(Web document revisions)

= = = =

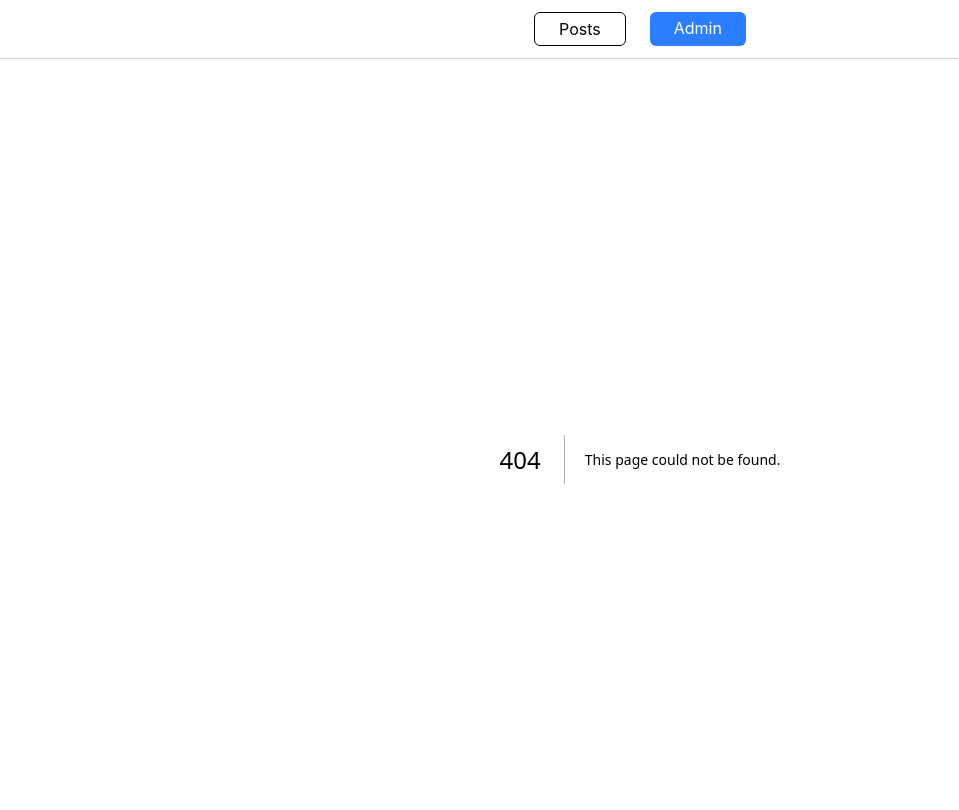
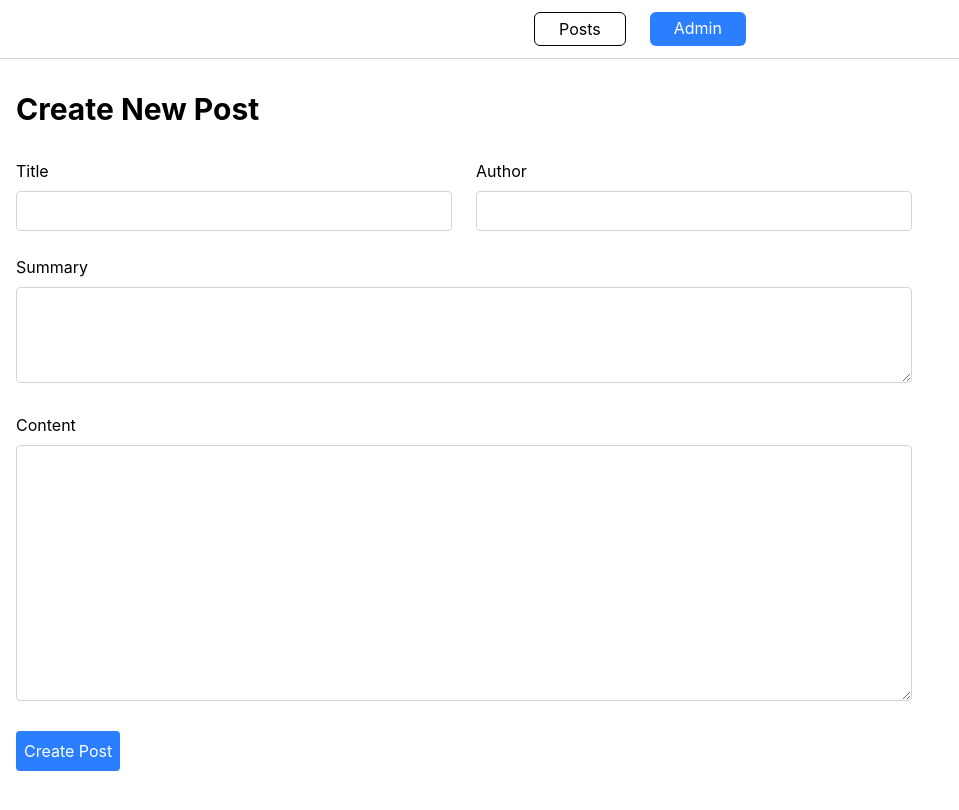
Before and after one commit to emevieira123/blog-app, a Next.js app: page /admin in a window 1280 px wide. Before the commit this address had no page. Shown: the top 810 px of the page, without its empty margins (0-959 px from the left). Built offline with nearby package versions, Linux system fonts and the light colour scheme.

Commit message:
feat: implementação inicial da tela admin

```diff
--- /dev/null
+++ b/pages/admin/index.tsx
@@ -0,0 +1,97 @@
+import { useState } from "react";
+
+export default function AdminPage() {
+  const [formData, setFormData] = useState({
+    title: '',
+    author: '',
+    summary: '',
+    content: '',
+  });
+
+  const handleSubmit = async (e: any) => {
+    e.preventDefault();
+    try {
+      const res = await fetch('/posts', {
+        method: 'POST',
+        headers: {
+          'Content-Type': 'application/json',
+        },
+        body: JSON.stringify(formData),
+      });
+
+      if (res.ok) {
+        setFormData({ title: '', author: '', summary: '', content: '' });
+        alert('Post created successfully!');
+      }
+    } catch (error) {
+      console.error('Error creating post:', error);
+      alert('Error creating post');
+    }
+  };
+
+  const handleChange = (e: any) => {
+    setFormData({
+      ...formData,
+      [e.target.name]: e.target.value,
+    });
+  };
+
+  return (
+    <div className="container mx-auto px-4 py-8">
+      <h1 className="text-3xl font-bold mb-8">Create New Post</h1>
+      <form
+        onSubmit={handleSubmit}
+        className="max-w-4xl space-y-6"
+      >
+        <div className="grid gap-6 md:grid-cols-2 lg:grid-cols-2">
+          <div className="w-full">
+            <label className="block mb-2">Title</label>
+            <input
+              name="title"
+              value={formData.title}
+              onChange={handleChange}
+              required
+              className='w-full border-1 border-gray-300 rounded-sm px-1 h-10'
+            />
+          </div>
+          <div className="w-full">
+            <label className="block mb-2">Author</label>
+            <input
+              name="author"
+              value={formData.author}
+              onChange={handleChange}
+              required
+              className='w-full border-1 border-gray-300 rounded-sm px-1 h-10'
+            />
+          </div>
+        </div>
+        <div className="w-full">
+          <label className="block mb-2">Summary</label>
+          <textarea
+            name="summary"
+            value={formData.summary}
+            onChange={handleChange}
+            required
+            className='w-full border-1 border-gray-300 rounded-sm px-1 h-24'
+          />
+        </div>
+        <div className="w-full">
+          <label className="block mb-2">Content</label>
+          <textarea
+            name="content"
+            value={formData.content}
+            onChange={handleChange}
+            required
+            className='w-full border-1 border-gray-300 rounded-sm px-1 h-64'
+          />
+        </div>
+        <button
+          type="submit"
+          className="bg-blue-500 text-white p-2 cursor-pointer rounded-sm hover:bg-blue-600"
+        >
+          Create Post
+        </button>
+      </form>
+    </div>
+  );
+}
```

= = = =

What is being asked: Each line above that has the word "value" should be copied.

Task result:
+      [e.target.name]: e.target.value,
+              value={formData.title}
+              value={formData.author}
+            value={formData.summary}
+            value={formData.content}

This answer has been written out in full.